_DIRECTIONS_. Among the records below, find the lines that hold the word "modes" and report how many there are, with no other words.
'''
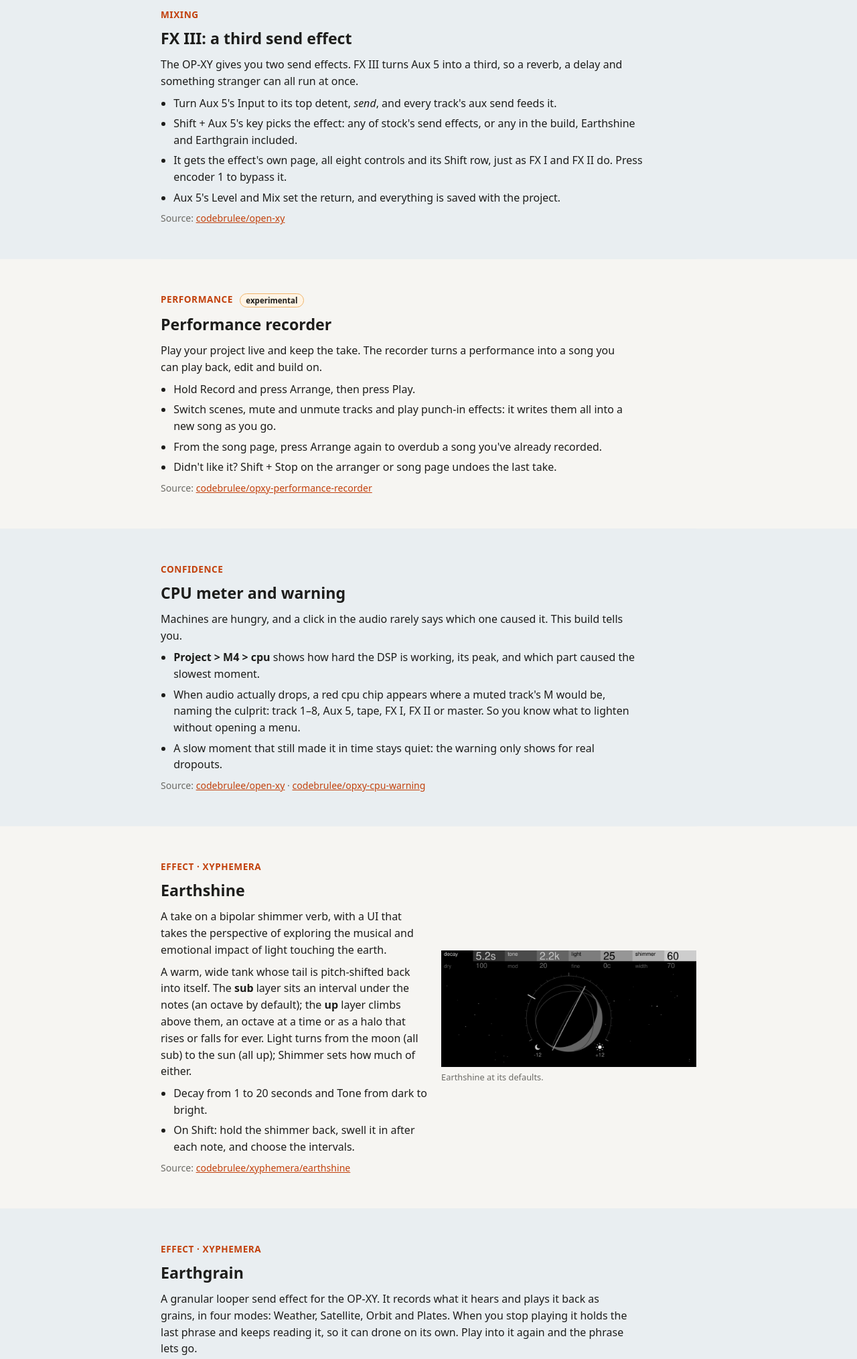
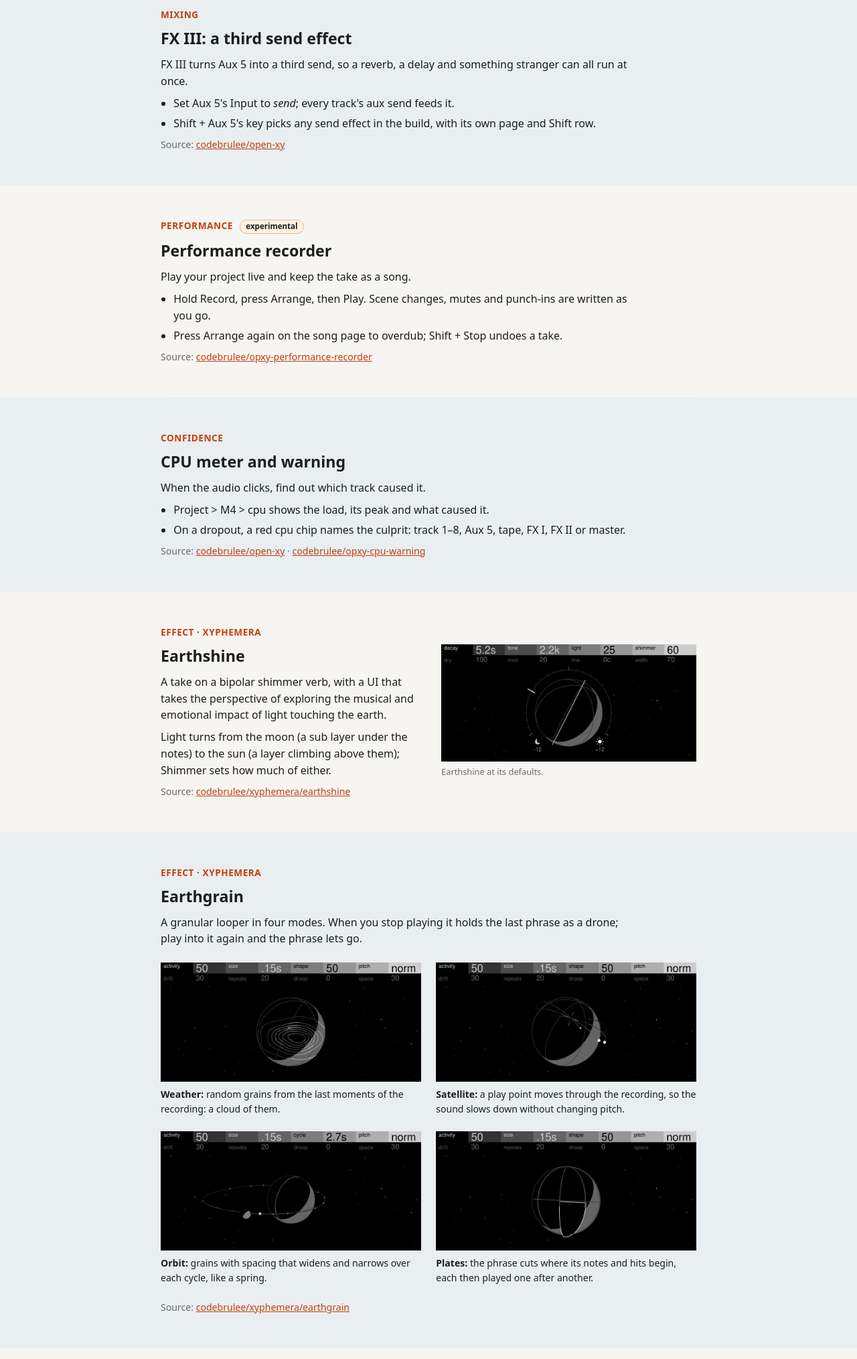
Before and after one commit to codebrulee/opxy-build, a plain HTML site: page index.html in a window 1280 px wide. Shown: the part 495-2524 px from the top of the page at 67% size. Drawn offline with Linux system fonts and the light colour scheme.

Commit message:
Landing page: shorter descriptions for every feature
Co-Authored-By: Claude Opus 5.5 <noreply@anthropic.com>

```diff
--- a/index.html
+++ b/index.html
@@ -77,12 +77,10 @@ figcaption{color:var(--muted);font-size:.8rem;margin-top:.4rem}
 <div>
 <p class="kicker">Mixing</p>
 <h2>FX III: a third send effect</h2>
-<p>The OP-XY gives you two send effects. FX III turns Aux 5 into a third, so a reverb, a delay and something stranger can all run at once.</p>
+<p>FX III turns Aux 5 into a third send, so a reverb, a delay and something stranger can all run at once.</p>
 <ul>
-<li>Turn Aux 5's Input to its top detent, <em>send</em>, and every track's aux send feeds it.</li>
-<li>Shift + Aux 5's key picks the effect: any of stock's send effects, or any in the build, Earthshine and Earthgrain included.</li>
-<li>It gets the effect's own page, all eight controls and its Shift row, just as FX I and FX II do. Press encoder 1 to bypass it.</li>
-<li>Aux 5's Level and Mix set the return, and everything is saved with the project.</li>
+<li>Set Aux 5's Input to <em>send</em>; every track's aux send feeds it.</li>
+<li>Shift + Aux 5's key picks any send effect in the build, with its own page and Shift row.</li>
 </ul>
 <p class="links">Source: <a href="https://github.com/codebrulee/open-xy/tree/build/2026.11.18">codebrulee/open-xy</a></p>
 </div>
@@ -92,12 +90,10 @@ figcaption{color:var(--muted);font-size:.8rem;margin-top:.4rem}
 <div>
 <p class="kicker">Performance <span class="badge">experimental</span></p>
 <h2>Performance recorder</h2>
-<p>Play your project live and keep the take. The recorder turns a performance into a song you can play back, edit and build on.</p>
+<p>Play your project live and keep the take as a song.</p>
 <ul>
-<li>Hold Record and press Arrange, then press Play.</li>
-<li>Switch scenes, mute and unmute tracks and play punch-in effects: it writes them all into a new song as you go.</li>
-<li>From the song page, press Arrange again to overdub a song you've already recorded.</li>
-<li>Didn't like it? Shift + Stop on the arranger or song page undoes the last take.</li>
+<li>Hold Record, press Arrange, then Play. Scene changes, mutes and punch-ins are written as you go.</li>
+<li>Press Arrange again on the song page to overdub; Shift + Stop undoes a take.</li>
 </ul>
 <p class="links">Source: <a href="https://github.com/codebrulee/opxy-performance-recorder">codebrulee/opxy-performance-recorder</a></p>
 </div>
@@ -107,11 +103,10 @@ figcaption{color:var(--muted);font-size:.8rem;margin-top:.4rem}
 <div>
 <p class="kicker">Confidence</p>
 <h2>CPU meter and warning</h2>
-<p>Machines are hungry, and a click in the audio rarely says which one caused it. This build tells you.</p>
+<p>When the audio clicks, find out which track caused it.</p>
 <ul>
-<li><strong>Project &gt; M4 &gt; cpu</strong> shows how hard the DSP is working, its peak, and which part caused the slowest moment.</li>
-<li>When audio actually drops, a red cpu chip appears where a muted track's M would be, naming the culprit: track 1–8, Aux 5, tape, FX I, FX II or master. So you know what to lighten without opening a menu.</li>
-<li>A slow moment that still made it in time stays quiet: the warning only shows for real dropouts.</li>
+<li>Project &gt; M4 &gt; cpu shows the load, its peak and what caused it.</li>
+<li>On a dropout, a red cpu chip names the culprit: track 1–8, Aux 5, tape, FX I, FX II or master.</li>
 </ul>
 <p class="links">Source: <a href="https://github.com/codebrulee/open-xy/tree/build/2026.11.18">codebrulee/open-xy</a> · <a href="https://github.com/codebrulee/opxy-cpu-warning">codebrulee/opxy-cpu-warning</a></p>
 </div>
@@ -122,11 +117,7 @@ figcaption{color:var(--muted);font-size:.8rem;margin-top:.4rem}
 <p class="kicker">Effect · Xyphemera</p>
 <h2>Earthshine</h2>
 <p>A take on a bipolar shimmer verb, with a UI that takes the perspective of exploring the musical and emotional impact of light touching the earth.</p>
-<p>A warm, wide tank whose tail is pitch-shifted back into itself. The <strong>sub</strong> layer sits an interval under the notes (an octave by default); the <strong>up</strong> layer climbs above them, an octave at a time or as a halo that rises or falls for ever. Light turns from the moon (all sub) to the sun (all up); Shimmer sets how much of either.</p>
-<ul>
-<li>Decay from 1 to 20 seconds and Tone from dark to bright.</li>
-<li>On Shift: hold the shimmer back, swell it in after each note, and choose the intervals.</li>
-</ul>
+<p>Light turns from the moon (a sub layer under the notes) to the sun (a layer climbing above them); Shimmer sets how much of either.</p>
 <p class="links">Source: <a href="https://github.com/codebrulee/xyphemera/tree/main/earthshine">codebrulee/xyphemera/earthshine</a></p>
 </div>
 <figure><img src="images/earthshine.png" alt="Earthshine's screen: the Earth inside a dial from the moon to the sun" width="960" height="440"><figcaption>Earthshine at its defaults.</figcaption></figure>
@@ -136,17 +127,14 @@ figcaption{color:var(--muted);font-size:.8rem;margin-top:.4rem}
 <div>
 <p class="kicker">Effect · Xyphemera</p>
 <h2>Earthgrain</h2>
-<p>A granular looper send effect for the OP-XY. It records what it hears and plays it back as grains, in four modes: Weather, Satellite, Orbit and Plates. When you stop playing it holds the last phrase and keeps reading it, so it can drone on its own. Play into it again and the phrase lets go.</p>
+<p>A granular looper in four modes. When you stop playing it holds the last phrase as a drone; play into it again and the phrase lets go.</p>
 <div class="modes">
-<figure><img src="images/earthgrain-weather.png" alt="Earthgrain's Weather screen" width="960" height="440"><figcaption><strong>Weather:</strong> random grains from the last moments of the recording, or from anywhere in a held phrase: a cloud of them. Each grain is represented as a pressure system on the screen; the isobars are its contours, flashing while it sounds.</figcaption></figure>
-<figure><img src="images/earthgrain-satellite.png" alt="Earthgrain's Satellite screen" width="960" height="440"><figcaption><strong>Satellite:</strong> a play point moves through the recording, with grains laid evenly along it, so the sound slows down without changing pitch. When you play a new note it jumps to it. On the screen the Earth's turn is the recording's time, and four satellites, one for each grain voice, orbit it.</figcaption></figure>
-<figure><img src="images/earthgrain-orbit.png" alt="Earthgrain's Orbit screen" width="960" height="440"><figcaption><strong>Orbit:</strong> grains with spacing that widens and narrows over each cycle, like a spring. On the screen the moon's distance from the Earth is the gap between grains, and each grain leaves a mark on its orbit.</figcaption></figure>
-<figure><img src="images/earthgrain-plates.png" alt="Earthgrain's Plates screen" width="960" height="440"><figcaption><strong>Plates:</strong> the phrase cuts where its notes and hits begin, each then played one after another. On the screen the globe is split into sixteen plates, and each piece lifts as it plays.</figcaption></figure>
+<figure><img src="images/earthgrain-weather.png" alt="Earthgrain's Weather screen" width="960" height="440"><figcaption><strong>Weather:</strong> random grains from the last moments of the recording: a cloud of them.</figcaption></figure>
+<figure><img src="images/earthgrain-satellite.png" alt="Earthgrain's Satellite screen" width="960" height="440"><figcaption><strong>Satellite:</strong> a play point moves through the recording, so the sound slows down without changing pitch.</figcaption></figure>
+<figure><img src="images/earthgrain-orbit.png" alt="Earthgrain's Orbit screen" width="960" height="440"><figcaption><strong>Orbit:</strong> grains with spacing that widens and narrows over each cycle, like a spring.</figcaption></figure>
+<figure><img src="images/earthgrain-plates.png" alt="Earthgrain's Plates screen" width="960" height="440"><figcaption><strong>Plates:</strong> the phrase cuts where its notes and hits begin, each then played one after another.</figcaption></figure>
 </div>
-<ul>
-<li>Pitch sets from unison to fifths, octaves, reverse and harmonics; Repeats to let the loop evolve; Space to put it in a room.</li>
-<li>Lock it to the song's tempo, and choose how long a held phrase lasts.</li>
-</ul>
+
 <p class="links">Source: <a href="https://github.com/codebrulee/xyphemera/tree/main/earthgrain">codebrulee/xyphemera/earthgrain</a></p>
 </div>
 </section>
```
'''
_WORKED SOLUTION_. 3